Bolstered by mystery, Dylan seems content leaving his work open to interpretation, much to the delight of his authors. Certainly makes for more exciting fodder than the usual “he said”, “she said” dribble nominally read in rock bios.
“It’s amazing to get a peek behind the curtain and see the entity form,” says producer Steve Berkowitz. “[Dylan] didn’t make records, he made music. If the music was right, then he’s done it and moves on. He’s made his art. It’s very different from anyone else.”
Not everyone is convinced by Dylan’s claim, however. His son, Jakob, feels an emotional connection to the record: “When I’m listening to Blood On The Tracks, that’s about my parents,” he said. George Harrison, meanwhile, felt the album held a revealing quality to it: “Every single thing he does represents something that’s him,” he told Melody Maker. “He may write better songs tomorrow, sing high on this album and low on another, go electric or acoustic, go weird or whatever, but the basic thing that causes all this change is an incredible character named Bob Dylan.”
Dylan later singled out ‘Simple Twist of Fate’ as a true story. He can be heard on the towering live Bob Dylan At Budokan album introducing it as, “Here’s a simple love story. Happened to me.”
But let’s entertain his theory: He recognised the pain within the short stories, and likely enjoyed the modernism movement, for their vitality and honesty. Pain seeps into Blood On The Tracks, whether it’s the yearning of ‘If You See Her, Say Hello’ or the finality of ‘You’re A Big Girl Now’ (later covered by The Waterboys), the songs feel like a narrator drifting from one plain into a different, perhaps darker, abyss.
Whether or not Dylan will ever feel comfortable revealing the true nature of his work is not worth speculating on. Ultimately, it makes no difference: Whether it was events in his home life or actions in his books that spurred him to write a work of great power, restraint and aspiration don’t matter.
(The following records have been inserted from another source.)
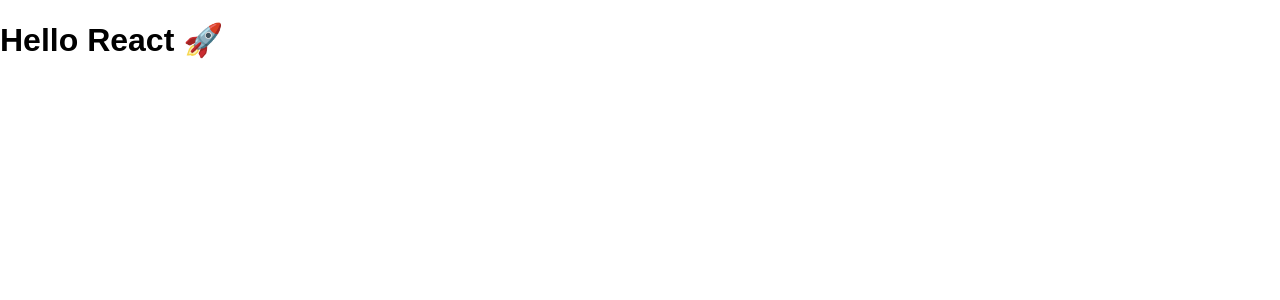
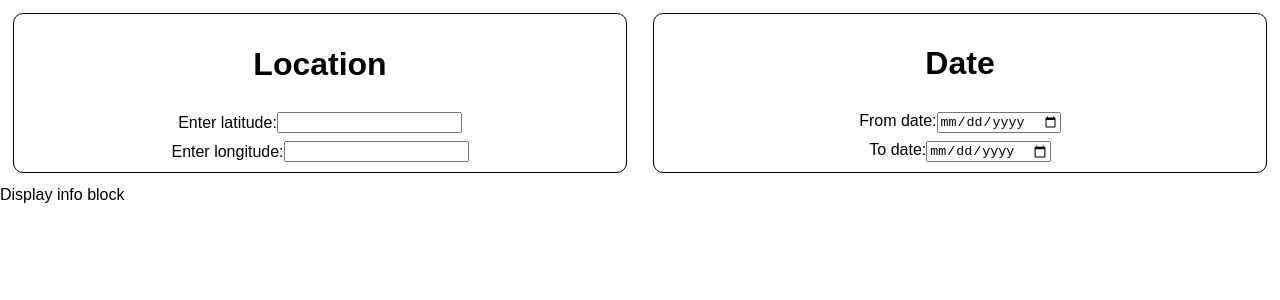
Before and after one commit to kishan04rajput/weather-viewer, a React (Create React App) app: page / in a window 1280 px wide. Shown: the top 300 px of the page. Built offline with nearby package versions, Linux system fonts and the light colour scheme.

Commit message:
location date block completed

```diff
--- a/src/App.css
+++ b/src/App.css
@@ -1,38 +1,46 @@
-.App {
-  text-align: center;
+#get-info-block {
+    display: flex;
+    flex-direction: row;
 }
 
-.App-logo {
-  height: 40vmin;
-  pointer-events: none;
+#location-block {
+    display: flex;
+    flex-direction: column;
+    align-items: center;
+    justify-content: center;
+    border: 1px solid black;
+    padding: 10px;
+    border-radius: 10px;
+    max-width: 50%;
+    gap: 1vh;
+    flex: 1;
+    margin: 1%;
 }
 
-@media (prefers-reduced-motion: no-preference) {
-  .App-logo {
-    animation: App-logo-spin infinite 20s linear;
-  }
+#latitude-block {
+    display: flex;
+    flex-direction: row;
+    align-items: center;
+    justify-content: center;
 }
 
-.App-header {
-  background-color: #282c34;
-  min-height: 100vh;
-  display: flex;
-  flex-direction: column;
-  align-items: center;
-  justify-content: center;
-  font-size: calc(10px + 2vmin);
-  color: white;
+#longitude-block {
+    display: flex;
+    flex-direction: row;
+    align-items: center;
+    justify-content: center;
 }
 
-.App-link {
-  color: #61dafb;
+#date-block {
+    display: flex;
+    flex-direction: column;
+    align-items: center;
+    justify-content: center;
+    border: 1px solid black;
+    padding: 10px;
+    border-radius: 10px;
+    max-width: 50%;
+    gap: 1vh;
+    flex: 1;
+    margin: 1%;
 }
-
-@keyframes App-logo-spin {
-  from {
-    transform: rotate(0deg);
-  }
-  to {
-    transform: rotate(360deg);
-  }
-}
--- a/src/App.js
+++ b/src/App.js
@@ -1,8 +1,13 @@
 import { useEffect, useState } from "react";
+import "./App.css";
 import axios from "axios";
 
 function App() {
-    const [isLoading, setIsLoading] = useState(false);
+    const [isLoading, setIsLoading] = useState(true);
+    const [latitude, setLatitude] = useState("");
+    const [longitude, setLongitude] = useState("");
+    const [fromDate, setFromDate] = useState("");
+    const [toDate, setToDate] = useState("");
     const [data, setData] = useState(null);
     const qwerty = {
         latitude: 28.625,
@@ -217,7 +222,7 @@
             const response = await new Promise((resolve, reject) => {
                 setTimeout(() => {
                     resolve(qwerty);
-                }, 7000);
+                }, 1000);
             });
             setData(response);
             console.log(response);
@@ -233,7 +238,66 @@
     }, []);
 
     return (
-        <div>{isLoading ? <h1>Loading...</h1> : <h1>Hello React 🚀</h1>}</div>
+        <div>
+            {isLoading ? (
+                <h1>Loading...</h1>
+            ) : (
+                <div id="main-container">
+                    {/* get info block */}
+                    <div id="get-info-block">
+                        {/* location block */}
+                        <div id="location-block">
+                            <h1>Location</h1>
+                            <div id="latitude-block">
+                                <span>Enter latitude:</span>
+                                <input
+                                    type="text"
+                                    value={latitude}
+                                    onChange={(e) =>
+                                        setLatitude(e.target.value)
+                                    }
+                                />
+                            </div>
+                            <div id="longitude-block">
+                                <span>Enter longitude:</span>
+                                <input
+                                    type="text"
+                                    value={longitude}
+                                    onChange={(e) =>
+                                        setLongitude(e.target.value)
+                                    }
+                                />
+                            </div>
+                        </div>
+                        {/* date block */}
+                        <div id="date-block">
+                            <h1>Date</h1>
+                            <div id="from-date-block">
+                                <span>From date:</span>
+                                <input
+                                    type="date"
+                                    value={fromDate}
+                                    onChange={(e) =>
+                                        setFromDate(e.target.value)
+                                    }
+                                />
+                            </div>
+                            <div id="to-date-block">
+                                <span>To date:</span>
+                                <input
+                                    type="date"
+                                    value={toDate}
+                                    onChange={(e) => setToDate(e.target.value)}
+                                />
+                            </div>
+                        </div>
+                    </div>
+                    <div id="display-info-block">
+                        <span>Display info block</span>
+                    </div>
+                </div>
+            )}
+        </div>
     );
 }
 
--- a/src/index.css
+++ b/src/index.css
@@ -1,4 +1,6 @@
 body {
     margin: 0;
     font-family: sans-serif;
+    padding: 0;
+    box-sizing: border-box;
 }
```
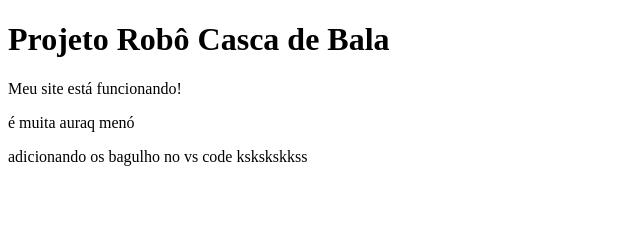
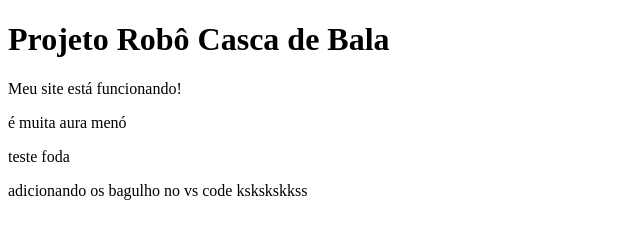
Before and after one commit to otaviodevpc/repositoriorobo, a plain HTML site: page index.html in a window 1280 px wide. Shown: the whole page, without its empty margins (0-640 px from the left). Drawn offline with Linux system fonts and the light colour scheme.

Commit message:
alaalalala

```diff
--- a/index.html
+++ b/index.html
@@ -7,7 +7,8 @@
 <body>
     <h1>Projeto Robô Casca de Bala</h1>
     <p>Meu site está funcionando!</p>
-    <p> é muita auraq menó</p>
+    <p> é muita aura menó</p>
+    <p>teste foda</p>
     <p> adicionando os bagulho no vs code kskskskkss</p>
 </body>
 </html>
```
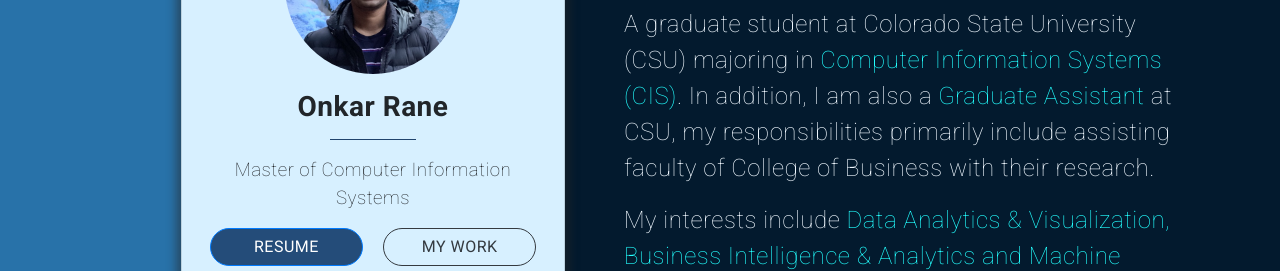
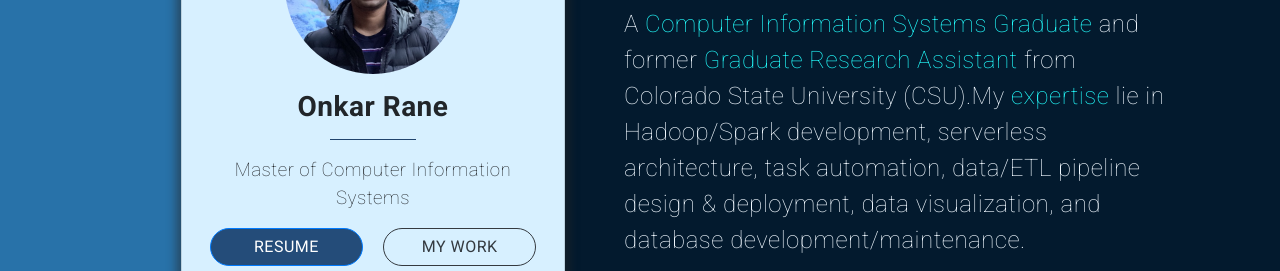
Before and after one commit to onkarane/onkarane.github.io, a plain HTML site: page index.html in a window 1280 px wide. Shown: the part 294-565 px from the top of the page. Drawn offline with nearby package versions, Linux system fonts and the light colour scheme; no server answers.

Commit message:
update index

```diff
--- a/index.html
+++ b/index.html
@@ -72,15 +72,15 @@
                         <h1>Hello</h1>
                         <p id="p1">I am</p>
                         <p id="p2" >
-                            A graduate student at Colorado State University (CSU) majoring in
-                            <span>Computer Information Systems (CIS)</span>. In addition, I am also a
-                            <span>Graduate Assistant </span> at CSU, my responsibilities primarily include assisting
-                            faculty of College of Business with their research.
+                            A <span> Computer Information Systems Graduate</span> and former <span>Graduate Research Assistant </span>
+                            from Colorado State University (CSU).My <span>expertise</span> lie in Hadoop/Spark development, serverless architecture,
+                            task automation, data/ETL pipeline design & deployment,
+                            data visualization, and database development/maintenance.
                         </p>
                         <p id="p3">
-                            My interests include
-                            <span>Data Analytics & Visualization, Business Intelligence & Analytics and Machine Learning </span>.
-                            I will be graduating in May 2021, and I am actively looking for <span>full-time employment opportunities. </span>
+                            Currently, I am looking for <span>full-time opportunities</span> in Data Engineering,
+                            Big Data Analytics and Business Intelligence Engineering fields.
+
                         </p>
                     </div>
                 </div>
```
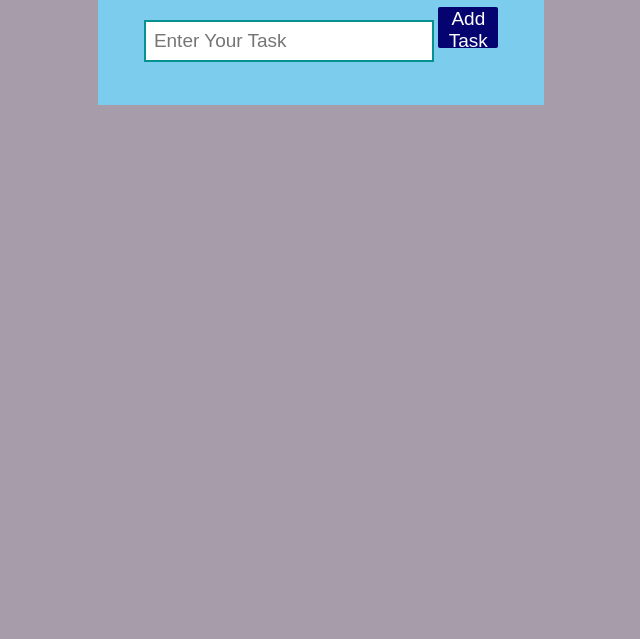
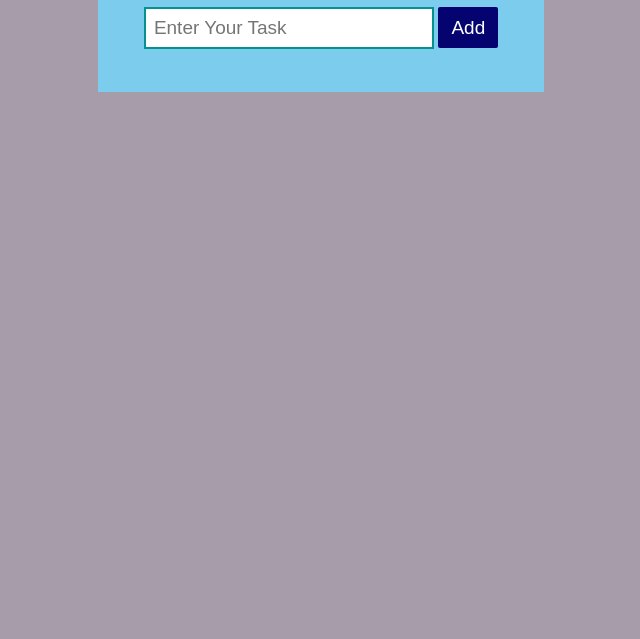
Before and after one commit to avinash-dhuriyaa/to-do-list, a plain HTML site: page index.html in a window 1280 px wide. Shown: the part 161-800 px from the top of the page, without its empty margins (327-967 px from the left). Drawn offline with Linux system fonts and the light colour scheme.

Commit message:
updated add button again

```diff
--- a/index.html
+++ b/index.html
@@ -17,7 +17,7 @@
         <h1>ToDo App</h1>
         <div class="inputs">
             <input type="text" placeholder="Enter Your Task" id="inp">
-            <button onclick="Add()">Add Task</button>
+            <button onclick="Add()">Add </button>
         </div>
         <div class="text">
 
```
What matters is whether the work is worth listening to. And Blood On The Tracks is definitely worth listening, re-listening, and re-listening again.
Let’s take a listen to ‘If You See Her, Say Hello’ for good measure.